I disagree. Traders take the LNG and they sell it anywhere in the world. You have to look at not only where the prices are. Also the distances and transportation time cost a lot of money. So, how many days does it take to get to Asia or Europe? The first 12 or 13 cargoes the United States sold went to Brazil, Argentina, Chile, Dubai, Kuwait, Portugal and India. It went far more to Europe, the Middle East and South America, than to China, Japan or Korea. Why is more LNG not going to Europe? That is the question people should ask. It has nothing to do with price.
So what does it have to do with?
Europe is not united. It has a set-up that doesn’t make a lot of sense.
Are you talking about the low usage rate of the LNG terminals in Western Europe?
Right. Europe’s problem is that it has plenty of LNG terminals and they are all in the wrong places. You have LNG terminals in Spain and Portugal. But gas cannot make it. There is no pipeline to take gas from Spain into the rest of Europe, from France onwards. There are a couple of LNG terminals in Italy and they work. But in Eastern and Central Europe there are none.
In Poland, there is one.
Poland has just opened one. They will have plenty of gas coming. And Lithuania.

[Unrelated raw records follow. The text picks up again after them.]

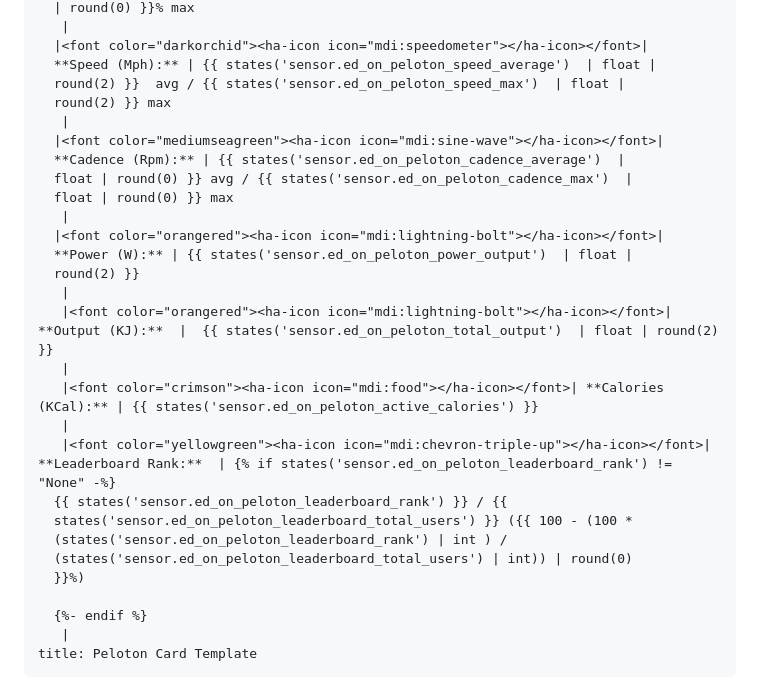
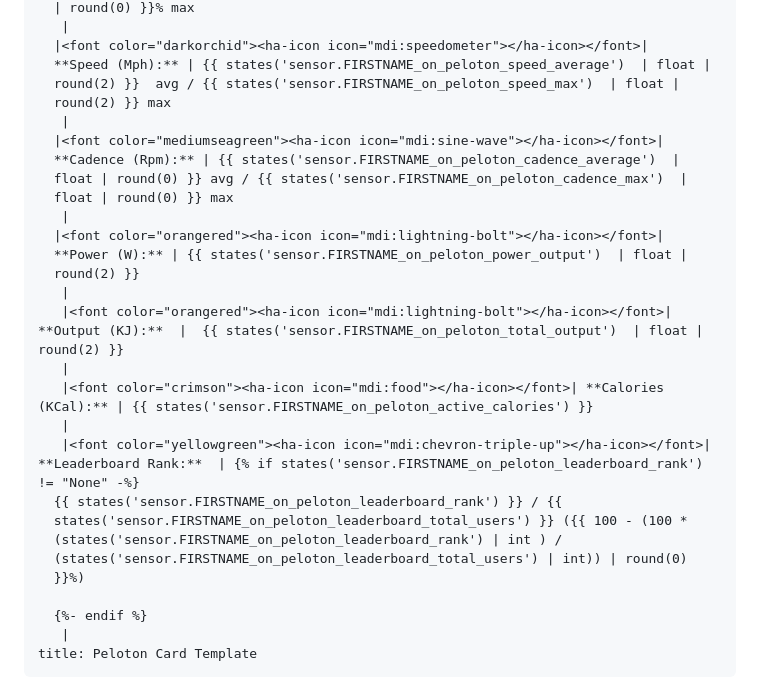
Before and after one commit to edwork/homeassistant-peloton-sensor, a Markdown page: examples/README.md, the part around one of its changes. Drawn GitHub-style.

```diff
--- a/examples/README.md
+++ b/examples/README.md
@@ -93,28 +91,28 @@ content: >-
   | round(0) }}% max
    |
   |<font color="darkorchid"><ha-icon icon="mdi:speedometer"></ha-icon></font>|
-  **Speed (Mph):** | {{ states('sensor.ed_on_peloton_speed_average')  | float |
-  round(2) }}  avg / {{ states('sensor.ed_on_peloton_speed_max')  | float |
+  **Speed (Mph):** | {{ states('sensor.FIRSTNAME_on_peloton_speed_average')  | float |
+  round(2) }}  avg / {{ states('sensor.FIRSTNAME_on_peloton_speed_max')  | float |
   round(2) }} max
    |
   |<font color="mediumseagreen"><ha-icon icon="mdi:sine-wave"></ha-icon></font>|
-  **Cadence (Rpm):** | {{ states('sensor.ed_on_peloton_cadence_average')  |
-  float | round(0) }} avg / {{ states('sensor.ed_on_peloton_cadence_max')  |
+  **Cadence (Rpm):** | {{ states('sensor.FIRSTNAME_on_peloton_cadence_average')  |
+  float | round(0) }} avg / {{ states('sensor.FIRSTNAME_on_peloton_cadence_max')  |
   float | round(0) }} max
    |
   |<font color="orangered"><ha-icon icon="mdi:lightning-bolt"></ha-icon></font>|
-  **Power (W):** | {{ states('sensor.ed_on_peloton_power_output')  | float |
+  **Power (W):** | {{ states('sensor.FIRSTNAME_on_peloton_power_output')  | float |
   round(2) }}
    |
-   |<font color="orangered"><ha-icon icon="mdi:lightning-bolt"></ha-icon></font>| **Output (KJ):**  |  {{ states('sensor.ed_on_peloton_total_output')  | float | round(2) }}
+   |<font color="orangered"><ha-icon icon="mdi:lightning-bolt"></ha-icon></font>| **Output (KJ):**  |  {{ states('sensor.FIRSTNAME_on_peloton_total_output')  | float | round(2) }}
    |
-   |<font color="crimson"><ha-icon icon="mdi:food"></ha-icon></font>| **Calories (KCal):** | {{ states('sensor.ed_on_peloton_active_calories') }}
+   |<font color="crimson"><ha-icon icon="mdi:food"></ha-icon></font>| **Calories (KCal):** | {{ states('sensor.FIRSTNAME_on_peloton_active_calories') }}
    |
-   |<font color="yellowgreen"><ha-icon icon="mdi:chevron-triple-up"></ha-icon></font>| **Leaderboard Rank:**  | {% if states('sensor.ed_on_peloton_leaderboard_rank') != "None" -%}
-  {{ states('sensor.ed_on_peloton_leaderboard_rank') }} / {{
-  states('sensor.ed_on_peloton_leaderboard_total_users') }} ({{ 100 - (100 *
-  (states('sensor.ed_on_peloton_leaderboard_rank') | int ) /
-  (states('sensor.ed_on_peloton_leaderboard_total_users') | int)) | round(0)
+   |<font color="yellowgreen"><ha-icon icon="mdi:chevron-triple-up"></ha-icon></font>| **Leaderboard Rank:**  | {% if states('sensor.FIRSTNAME_on_peloton_leaderboard_rank') != "None" -%}
+  {{ states('sensor.FIRSTNAME_on_peloton_leaderboard_rank') }} / {{
+  states('sensor.FIRSTNAME_on_peloton_leaderboard_total_users') }} ({{ 100 - (100 *
+  (states('sensor.FIRSTNAME_on_peloton_leaderboard_rank') | int ) /
+  (states('sensor.FIRSTNAME_on_peloton_leaderboard_total_users') | int)) | round(0)
   }}%)
 
   {%- endif %}
```
Also changed, not shown: other parts of examples/README.md (+23 -25 lines), examples/assets/markdown_preview.jpg.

The United States helped Lithuania get LNG, because they were an energy island. They were 100% dependent on Gazprom. Before the LNG ever arrived, just by signing the contract, they were able to renegotiate their contract with Gazprom and lower their price by 20 – 30%.
What I advocated in the meeting of energy ministers and why I am going to Greece tomorrow is to put a floating LNG terminal in Greece. Near the border with Bulgaria. To allow LNG to enter into Bulgaria and from there to Romania and Serbia. And to put another floating terminal in Krk Island in Croatia that would supply gas to Hungary, Slovenia and Ukraine. If you just do those things and invest in infrastructure, you won’t free yourself from Russian gas but you don’t need to. There is nothing wrong with Russian gas. But it should not be the only game in town.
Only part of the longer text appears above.